"This is not about serving food or serving alcohol," Persaud added. "It's about being able to breathe, and walk and talk when you feel like it and not when someone dictates it to you.”
During a media call earlier on Tuesday, prior to the AGCO announcing it had suspended Simmering Kettle's liquor licence, Simcoe Muskoka District Health Unit medical officer of health Dr. Charles Gardner said the two inspectors were not from the health unit.
“There is an earlier video of health unit staff and dialogue with the owner directing them to close," he said. "Though we communicated with the owner with this direction and issued a Part 3 summons earlier, that was without conflict and without interaction with patrons.”
Gardner said the health unit is working with the City of Barrie and local police “with regards to next steps to seek closure.”
City of Barrie manager of enforcement services Tammy Banting told BarrieToday she couldn’t speak about specific cases, but said several inspections have been conducted by the city's bylaw enforcement officers, as well as other provincial agencies.
“The City of Barrie has issued charges under the Reopening Ontario Act, as have other agencies. This continues to be an ongoing investigation that all agencies are addressing,” Banting said in an email. “With respect to the fine structure, the issuance of Part I tickets in this case does not allow for an escalation of fines. However, if the matter is brought before the courts, the fines can be increased beyond $100,000.”

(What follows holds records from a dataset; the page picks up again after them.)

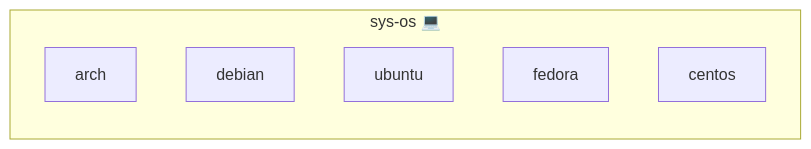
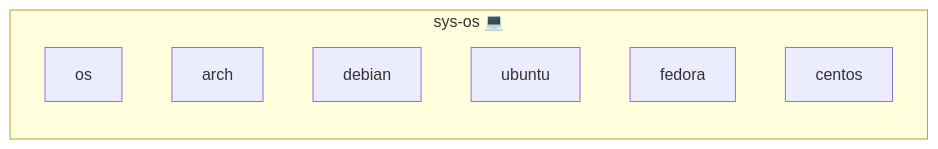
Before and after one commit to infinito-nexus/core: the diagram in roles/sys-os/README.md, drawn with Mermaid.

Commit message:
docs(sys-os): draw the primary entity in the Cosmos diagram
The README's Cosmos diagram left out the os entity that
derive_cosmos_mermaid renders, so `make docs` with --update-cosmos would
rewrite the file. The diagram now matches the generator line for line.

````diff
--- a/roles/sys-os/README.md
+++ b/roles/sys-os/README.md
@@ -15,10 +15,11 @@
 ```mermaid
 flowchart LR
     subgraph role [sys-os 💻]
+        svc_os["os"]
         svc_arch["arch"]
         svc_debian["debian"]
         svc_ubuntu["ubuntu"]
         svc_fedora["fedora"]
         svc_centos["centos"]
     end
 ```
````
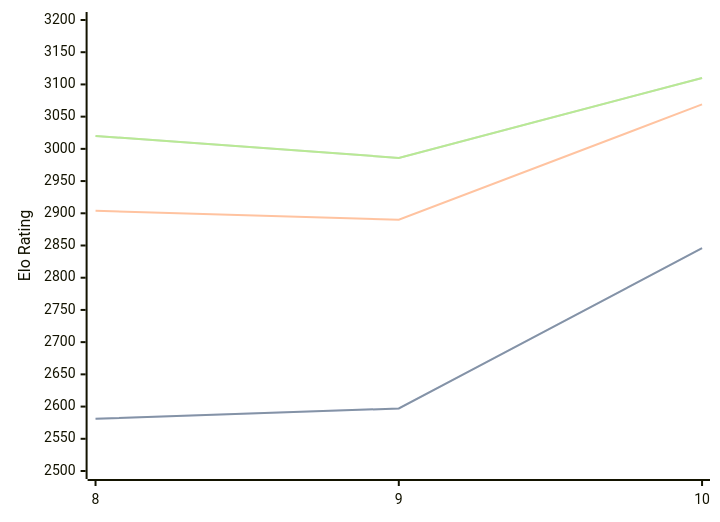
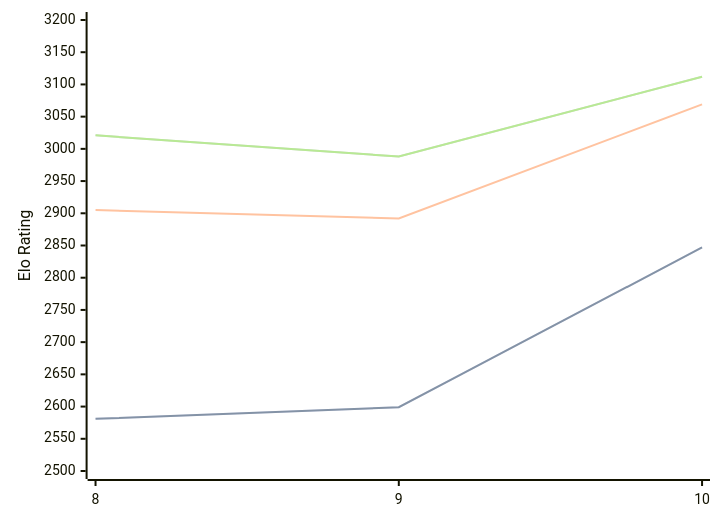
One commit to computer-chess-index/cci changed the diagram in engines/Lozza.md. Above: the diagram before and after it, drawn with Mermaid. The commit also changed other lines of this file, not shown here.

Commit message:
Update CCI Ratings (ELO VLTC) - 2026-07-23

````diff
--- a/engines/Lozza.md
+++ b/engines/Lozza.md
@@ -41,11 +41,11 @@
 ```mermaid
 %%{init: {"theme":"base","themeVariables":{"seriesColors:['#a3a3a3','#222221','#faa371']}}}%%
 xychart-beta
   x-axis ["8", "9", "10"]
   y-axis "Elo Rating" 2500 --> 3200
-  line "STC (8.0+0.08s)" [2581, 2597, 2846]
-  line "STC (8.0+0.08s)" [2581, 2597, 2846]
-  line "LTC (60.0+0.60s)" [2904, 2890, 3069]
-  line "VLTC (2m24s+1.12s)" [3020, 2986, 3110]
-  line "VLTC (2m24s+1.12s)" [3020, 2986, 3110]
+  line "STC (8.0+0.08s)" [2581, 2599, 2847]
+  line "STC (8.0+0.08s)" [2581, 2599, 2847]
+  line "LTC (60.0+0.60s)" [2905, 2892, 3069]
+  line "VLTC (2m24s+1.12s)" [3021, 2988, 3112]
+  line "VLTC (2m24s+1.12s)" [3021, 2988, 3112]
 ```
````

Persaud also posted a video on Simmering Kettle's Facebook page Monday night letting people know she had been asked to not participate in LocalLicious, a locally run initiative to promote restaurants in the area.
“I got a call (Monday) that the City of Barrie is throwing me out of LocalLicious," she said. "They don’t want me, because I’ve been bad, I guess. I’m not allowed to be in it."
Persaud continued by saying she was OK with the decision and asked for people to support the event.
However, a city official told BarrieToday “to our knowledge, no one from the city contacted them about removal from LocalLicious.”
Ryan Traversy, a representative from LocalLicious, confirmed Simmering Kettle has been removed from participating in the event. And while the event is meant to support restaurants, organizers say their hands are tied as shutdown rules must be followed.
“We’re on a grant from the province of Ontario to have this event and support local businesses,” said Traversy. “In the grant, it states that everyone needs to follow the current guidelines and rules. This is a takeout-only event because that’s the order we are all under and all restaurants have to play by the same rules.”
Persaud said the suspension of her liquor licence won’t deter her from staying open and she doesn’t believe it will affect her business.
“People aren’t coming here to drink alcohol. It's nice, but they like the food,” she said. “If we tell them we have ice cream, they’ll buy all the milkshakes they can."